[Data in this exercise — start]

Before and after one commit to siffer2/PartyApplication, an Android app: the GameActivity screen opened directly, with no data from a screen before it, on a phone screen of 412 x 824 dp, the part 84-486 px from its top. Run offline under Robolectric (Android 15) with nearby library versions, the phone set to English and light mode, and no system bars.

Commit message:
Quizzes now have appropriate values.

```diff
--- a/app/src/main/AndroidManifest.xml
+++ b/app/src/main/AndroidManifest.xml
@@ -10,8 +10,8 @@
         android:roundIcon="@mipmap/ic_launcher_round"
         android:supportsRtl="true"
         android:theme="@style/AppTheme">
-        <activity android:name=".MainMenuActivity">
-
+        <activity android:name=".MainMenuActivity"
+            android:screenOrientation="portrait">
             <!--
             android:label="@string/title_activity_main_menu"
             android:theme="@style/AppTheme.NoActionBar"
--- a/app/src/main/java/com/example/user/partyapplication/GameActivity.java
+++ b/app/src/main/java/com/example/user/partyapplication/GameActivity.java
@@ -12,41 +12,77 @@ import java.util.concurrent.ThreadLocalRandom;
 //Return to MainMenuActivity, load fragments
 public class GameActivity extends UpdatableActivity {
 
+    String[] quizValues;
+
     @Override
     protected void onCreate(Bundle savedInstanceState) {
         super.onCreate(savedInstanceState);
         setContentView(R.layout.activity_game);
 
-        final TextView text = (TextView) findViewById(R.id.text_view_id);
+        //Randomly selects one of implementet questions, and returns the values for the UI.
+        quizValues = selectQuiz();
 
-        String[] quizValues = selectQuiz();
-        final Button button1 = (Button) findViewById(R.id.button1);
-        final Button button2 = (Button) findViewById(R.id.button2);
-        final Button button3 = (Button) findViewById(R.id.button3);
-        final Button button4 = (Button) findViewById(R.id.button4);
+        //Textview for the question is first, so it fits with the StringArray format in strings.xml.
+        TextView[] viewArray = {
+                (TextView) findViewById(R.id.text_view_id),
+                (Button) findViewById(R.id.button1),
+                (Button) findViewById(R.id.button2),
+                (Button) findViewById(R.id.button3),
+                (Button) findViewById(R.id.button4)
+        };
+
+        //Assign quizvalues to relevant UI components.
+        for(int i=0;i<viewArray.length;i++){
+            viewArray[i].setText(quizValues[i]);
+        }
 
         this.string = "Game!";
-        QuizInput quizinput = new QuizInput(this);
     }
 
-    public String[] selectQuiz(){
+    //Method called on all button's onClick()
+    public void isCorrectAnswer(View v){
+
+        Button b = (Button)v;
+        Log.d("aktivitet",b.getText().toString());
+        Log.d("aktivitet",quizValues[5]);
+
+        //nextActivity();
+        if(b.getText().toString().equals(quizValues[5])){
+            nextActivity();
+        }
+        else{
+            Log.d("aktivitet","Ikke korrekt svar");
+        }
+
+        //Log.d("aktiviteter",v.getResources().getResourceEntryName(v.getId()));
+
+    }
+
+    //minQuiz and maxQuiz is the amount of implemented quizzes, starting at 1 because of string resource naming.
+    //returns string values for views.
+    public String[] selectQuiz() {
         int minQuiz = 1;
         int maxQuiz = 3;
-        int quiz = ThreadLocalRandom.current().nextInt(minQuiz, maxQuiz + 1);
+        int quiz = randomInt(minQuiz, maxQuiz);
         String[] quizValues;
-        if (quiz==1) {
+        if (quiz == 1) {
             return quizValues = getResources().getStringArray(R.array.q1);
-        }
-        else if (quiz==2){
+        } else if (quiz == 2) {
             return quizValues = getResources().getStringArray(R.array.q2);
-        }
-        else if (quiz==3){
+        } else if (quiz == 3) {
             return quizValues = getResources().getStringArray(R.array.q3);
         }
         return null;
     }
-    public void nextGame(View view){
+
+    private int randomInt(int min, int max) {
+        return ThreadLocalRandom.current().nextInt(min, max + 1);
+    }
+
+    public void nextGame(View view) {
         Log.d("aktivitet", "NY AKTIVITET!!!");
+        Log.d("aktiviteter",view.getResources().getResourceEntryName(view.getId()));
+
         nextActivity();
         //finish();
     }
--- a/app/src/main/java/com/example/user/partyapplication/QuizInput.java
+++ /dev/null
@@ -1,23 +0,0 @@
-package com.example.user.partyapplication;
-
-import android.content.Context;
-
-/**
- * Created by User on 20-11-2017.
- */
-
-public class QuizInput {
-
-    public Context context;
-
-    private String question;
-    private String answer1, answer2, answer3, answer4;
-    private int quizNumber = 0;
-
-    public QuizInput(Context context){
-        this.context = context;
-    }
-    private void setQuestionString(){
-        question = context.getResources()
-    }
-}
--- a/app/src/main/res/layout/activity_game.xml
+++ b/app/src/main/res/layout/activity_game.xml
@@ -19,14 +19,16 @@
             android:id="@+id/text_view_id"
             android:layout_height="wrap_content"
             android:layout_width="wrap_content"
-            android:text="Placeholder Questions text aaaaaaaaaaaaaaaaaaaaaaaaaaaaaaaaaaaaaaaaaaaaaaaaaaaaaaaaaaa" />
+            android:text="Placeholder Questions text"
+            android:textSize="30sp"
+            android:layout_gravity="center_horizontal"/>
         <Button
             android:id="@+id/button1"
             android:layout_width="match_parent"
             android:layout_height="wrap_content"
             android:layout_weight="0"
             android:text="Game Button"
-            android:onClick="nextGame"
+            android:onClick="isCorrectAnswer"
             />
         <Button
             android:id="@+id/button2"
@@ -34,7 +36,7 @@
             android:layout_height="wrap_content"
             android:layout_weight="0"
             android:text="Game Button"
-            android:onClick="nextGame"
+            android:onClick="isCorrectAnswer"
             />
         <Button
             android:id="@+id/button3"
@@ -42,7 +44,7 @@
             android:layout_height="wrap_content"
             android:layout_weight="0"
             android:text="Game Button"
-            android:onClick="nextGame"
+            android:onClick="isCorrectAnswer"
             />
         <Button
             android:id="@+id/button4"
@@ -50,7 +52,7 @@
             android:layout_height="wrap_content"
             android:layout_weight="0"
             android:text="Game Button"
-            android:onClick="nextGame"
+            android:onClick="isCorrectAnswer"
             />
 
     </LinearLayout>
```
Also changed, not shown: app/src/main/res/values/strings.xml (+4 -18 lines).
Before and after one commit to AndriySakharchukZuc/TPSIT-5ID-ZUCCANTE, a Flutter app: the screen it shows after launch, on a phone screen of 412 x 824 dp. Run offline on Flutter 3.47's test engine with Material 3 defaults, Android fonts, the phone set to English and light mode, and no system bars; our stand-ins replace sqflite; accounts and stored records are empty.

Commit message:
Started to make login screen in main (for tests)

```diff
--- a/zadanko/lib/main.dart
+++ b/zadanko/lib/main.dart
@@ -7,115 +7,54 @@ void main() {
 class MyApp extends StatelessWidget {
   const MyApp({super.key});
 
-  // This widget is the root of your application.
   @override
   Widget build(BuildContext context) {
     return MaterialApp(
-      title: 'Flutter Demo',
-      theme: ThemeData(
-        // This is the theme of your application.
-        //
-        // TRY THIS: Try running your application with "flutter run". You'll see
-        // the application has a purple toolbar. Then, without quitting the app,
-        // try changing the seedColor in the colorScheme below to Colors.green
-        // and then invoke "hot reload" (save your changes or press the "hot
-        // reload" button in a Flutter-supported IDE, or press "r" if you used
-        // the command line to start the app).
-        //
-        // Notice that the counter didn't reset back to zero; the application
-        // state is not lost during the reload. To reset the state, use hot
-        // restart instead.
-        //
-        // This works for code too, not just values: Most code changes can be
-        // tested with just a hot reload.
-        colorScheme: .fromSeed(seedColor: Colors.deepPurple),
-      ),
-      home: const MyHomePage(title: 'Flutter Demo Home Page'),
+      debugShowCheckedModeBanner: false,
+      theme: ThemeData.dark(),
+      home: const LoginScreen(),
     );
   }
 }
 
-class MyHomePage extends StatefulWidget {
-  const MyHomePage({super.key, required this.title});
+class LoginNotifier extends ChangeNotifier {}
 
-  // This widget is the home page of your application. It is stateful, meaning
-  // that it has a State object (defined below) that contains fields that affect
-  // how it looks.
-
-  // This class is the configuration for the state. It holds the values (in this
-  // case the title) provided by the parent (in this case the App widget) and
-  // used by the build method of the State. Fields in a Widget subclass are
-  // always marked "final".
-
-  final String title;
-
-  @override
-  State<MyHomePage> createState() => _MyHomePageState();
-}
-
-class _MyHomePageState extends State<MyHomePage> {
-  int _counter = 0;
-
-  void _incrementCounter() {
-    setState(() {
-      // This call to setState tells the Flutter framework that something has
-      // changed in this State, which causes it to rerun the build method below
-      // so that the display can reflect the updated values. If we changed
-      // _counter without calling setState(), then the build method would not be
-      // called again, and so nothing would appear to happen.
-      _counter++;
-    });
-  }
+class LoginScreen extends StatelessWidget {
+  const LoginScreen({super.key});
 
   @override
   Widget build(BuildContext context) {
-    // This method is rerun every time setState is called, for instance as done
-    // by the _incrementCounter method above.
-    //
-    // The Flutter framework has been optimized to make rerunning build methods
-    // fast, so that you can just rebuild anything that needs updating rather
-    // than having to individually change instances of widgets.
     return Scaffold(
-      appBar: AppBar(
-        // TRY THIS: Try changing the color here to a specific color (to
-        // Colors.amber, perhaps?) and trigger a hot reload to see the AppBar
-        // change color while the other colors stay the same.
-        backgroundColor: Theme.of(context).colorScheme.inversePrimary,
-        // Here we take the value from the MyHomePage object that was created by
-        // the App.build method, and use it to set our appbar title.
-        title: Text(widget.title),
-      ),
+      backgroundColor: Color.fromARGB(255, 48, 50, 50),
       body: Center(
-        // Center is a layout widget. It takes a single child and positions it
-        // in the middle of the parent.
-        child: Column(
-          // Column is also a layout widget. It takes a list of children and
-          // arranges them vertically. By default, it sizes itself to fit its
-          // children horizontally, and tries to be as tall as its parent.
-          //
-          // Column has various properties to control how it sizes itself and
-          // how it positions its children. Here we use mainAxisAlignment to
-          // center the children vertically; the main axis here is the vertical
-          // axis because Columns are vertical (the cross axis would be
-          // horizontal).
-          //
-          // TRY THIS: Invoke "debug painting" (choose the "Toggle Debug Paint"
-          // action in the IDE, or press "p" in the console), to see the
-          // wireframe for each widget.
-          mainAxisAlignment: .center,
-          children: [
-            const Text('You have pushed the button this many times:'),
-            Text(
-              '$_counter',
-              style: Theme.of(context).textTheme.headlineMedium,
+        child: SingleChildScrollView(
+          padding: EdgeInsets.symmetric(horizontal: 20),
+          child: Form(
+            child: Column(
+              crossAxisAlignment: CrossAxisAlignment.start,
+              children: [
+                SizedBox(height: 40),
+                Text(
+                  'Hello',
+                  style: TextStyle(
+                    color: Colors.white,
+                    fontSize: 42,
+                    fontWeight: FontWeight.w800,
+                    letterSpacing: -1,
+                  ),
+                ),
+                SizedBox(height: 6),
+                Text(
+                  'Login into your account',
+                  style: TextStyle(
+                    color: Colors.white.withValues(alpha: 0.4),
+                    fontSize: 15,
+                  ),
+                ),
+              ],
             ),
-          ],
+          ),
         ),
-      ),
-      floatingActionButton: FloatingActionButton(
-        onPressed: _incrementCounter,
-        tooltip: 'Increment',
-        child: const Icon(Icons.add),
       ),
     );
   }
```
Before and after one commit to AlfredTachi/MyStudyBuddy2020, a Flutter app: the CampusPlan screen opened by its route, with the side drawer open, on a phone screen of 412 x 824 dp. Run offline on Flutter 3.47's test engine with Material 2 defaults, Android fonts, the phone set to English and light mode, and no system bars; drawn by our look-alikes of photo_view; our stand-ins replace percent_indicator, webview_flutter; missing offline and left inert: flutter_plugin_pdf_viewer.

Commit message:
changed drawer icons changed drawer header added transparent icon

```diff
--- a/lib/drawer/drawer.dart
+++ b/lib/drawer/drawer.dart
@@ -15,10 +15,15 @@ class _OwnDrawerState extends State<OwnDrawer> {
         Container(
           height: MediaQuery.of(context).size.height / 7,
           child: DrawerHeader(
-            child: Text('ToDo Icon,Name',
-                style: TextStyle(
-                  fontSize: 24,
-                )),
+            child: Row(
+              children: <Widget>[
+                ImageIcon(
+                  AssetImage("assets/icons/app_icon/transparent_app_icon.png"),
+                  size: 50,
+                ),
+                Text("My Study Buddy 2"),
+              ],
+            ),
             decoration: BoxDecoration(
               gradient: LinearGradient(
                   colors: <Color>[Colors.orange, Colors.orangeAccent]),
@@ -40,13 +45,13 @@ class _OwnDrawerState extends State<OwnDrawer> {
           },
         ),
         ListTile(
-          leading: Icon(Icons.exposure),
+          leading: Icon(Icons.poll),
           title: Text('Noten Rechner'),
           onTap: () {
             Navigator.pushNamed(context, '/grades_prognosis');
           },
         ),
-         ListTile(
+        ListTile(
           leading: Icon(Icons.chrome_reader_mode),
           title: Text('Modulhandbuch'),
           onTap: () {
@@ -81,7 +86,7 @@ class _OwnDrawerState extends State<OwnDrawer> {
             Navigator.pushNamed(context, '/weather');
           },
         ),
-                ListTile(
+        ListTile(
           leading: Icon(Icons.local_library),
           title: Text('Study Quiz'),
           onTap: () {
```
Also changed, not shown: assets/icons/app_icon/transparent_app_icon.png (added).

[Data in this exercise — finish]

■ **Task prompt**: Show the lines of the entries that include the string "aktiviteter", copying each in full.

■ **Finished exercise**:
+        //Log.d("aktiviteter",v.getResources().getResourceEntryName(v.getId()));
+        Log.d("aktiviteter",view.getResources().getResourceEntryName(view.getId()));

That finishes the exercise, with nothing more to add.